Android is a fairly complex system, but we do not need to understand it in depth to be able to make amazing apps. The portion of the Android system which executes (runs) on the compiled DEX code is called the Dalvik Virtual Machine (DVM). The DVM itself is a piece of software implemented in different language that runs on a specific adapted version of the Linux operating system (OS). So what we user sees of Android, is itself just an application executing on another operating system (OS).
The major aim of the DVM is to hide the complexity and diversity of the hardware and software that Android executes on but, at the meantime, its purpose is to expose all of Android’s useful features. This exposing of features particularly works in two ways. The DVM itself must have access to all the hardware, which it does very well, but this access needs be programmer friendly and easy to use. The way the DVM allows us access is indeed easy to use, it is all because of the Android Application Programming Interface (API).
The Android API is the code that makes it really easy to do exceptional things. A simple analogy could be drawn with a machine, perhaps a car. When we step on the accelerator, whole bunch of things starts happening under the hood. We don't require to understand about combustion and fuel pumps since a creative engineer has enabled an interface for us. In this case, a mechanical interface which is the accelerator pedals. Look and carefully observe the following line of Java code as an example; firstly, it will probably look a little intimidating if we are a rookie or completely new to Android:
However, once we learn that this single line of code searches for the available satellites and then communicates with them in orbit around the Earth while retrieving our precise latitude and longitude on the planet, it is easy and simple to begin to glimpse the power and depth of the Android API in conjunction with the DVM. Even if the above code does look a little challenging at the moment, just think of talking to a satellite in some other way!
The Android API is basically a structured and designed collection of Java code. So, how do we make use of all this code to do cool stuff without getting swamped by its complexity? How do we find out to manipulate the pedals, steering wheel, and sunroof of the Android API?
What the software programmer or developer really do when they write their code is build a blueprint for an object.

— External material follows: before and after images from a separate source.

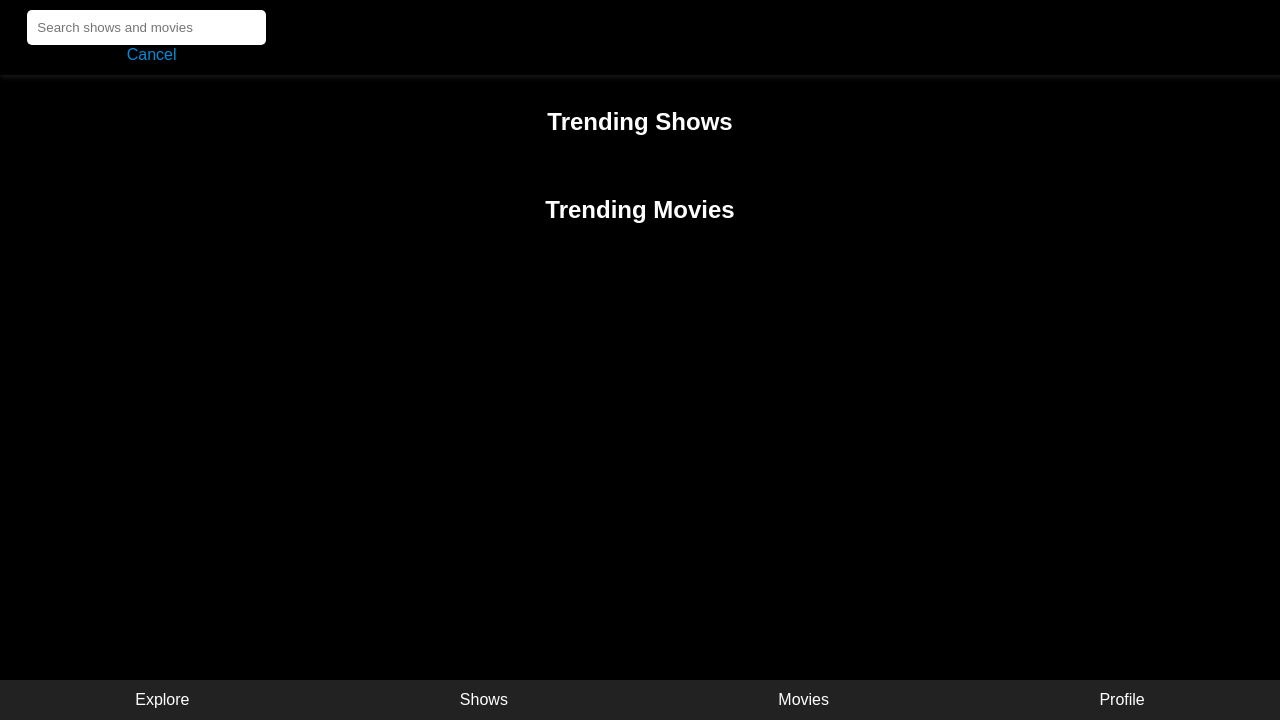
Repository: carson-jenkins-5/tracktv
Page: tracktv/frontend/index.html
These files come from the project's save history. The page is drawn as it stood at one moment and after the next save; the edit follows.
The browser window is 1280 px wide. The pictures show the whole page.
The page's requests for data from a server got no answer.

Above is the page before, as saved 2025-03-02 00:16:14.

After the next save:
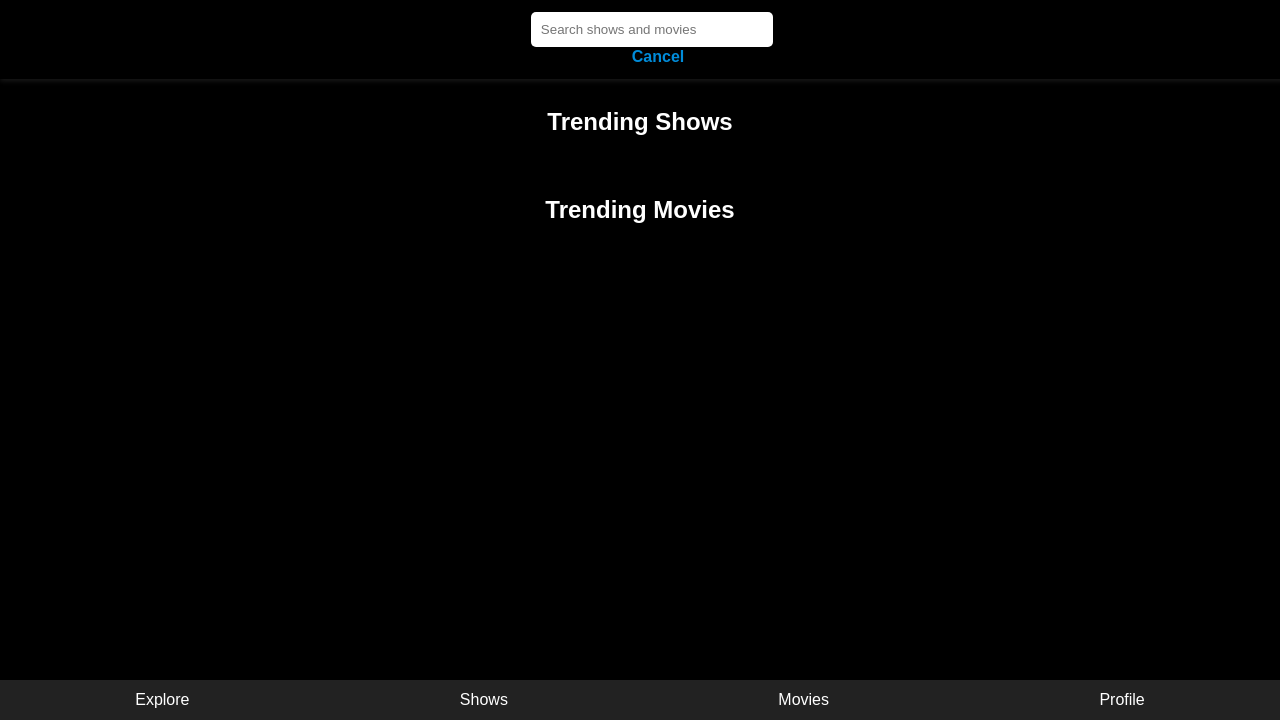
Saved 83 s later.
--- a/tracktv/frontend/styles.css
+++ b/tracktv/frontend/styles.css
@@ -14,21 +14,24 @@ body {
     left: 0;
     width: 100%;
     background-color: black;
-    z-index: 1000; /* Stay on top */
+    z-index: 1000; /* Keep it on top */
     display: flex;
     align-items: center;
-    padding: 10px;
+    justify-content: center;
+    padding: 12px;
     box-shadow: 0px 2px 5px rgba(255, 255, 255, 0.1);
 }
 
+/* Search Input */
 .search-bar {
     flex-grow: 1;
-    border: none;
-    background-color: black;
+    max-width: 80%;
+    padding: 10px;
+    border-radius: 20px;
+    font-size: 16px;
+    border: 1px solid rgba(255, 255, 255, 0.3);
+    background-color: #222;
     color: white;
-    font-size: 16px;
-    padding: 8px 12px;
-    border-bottom: 1px solid rgba(255, 255, 255, 0.3);
     outline: none;
 }
 
@@ -38,8 +41,14 @@ body {
     border: none;
     color: #008CDA;
     font-size: 16px;
-    margin-left: 10px;
+    font-weight: bold;
+    margin-left: 12px;
     cursor: pointer;
+    transition: color 0.3s ease;
+}
+
+#cancel-btn:hover {
+    color: #00aaff;
 }
 
 #search-input {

We then instantiate (create) an object from their blueprint using Java code and, once we got that object, we can configure it, use it, combine it with other objects, and more. Also, we can design blueprints and make objects from them as well. The compiler then translates (manufactures) our custom-built creation into DEX code.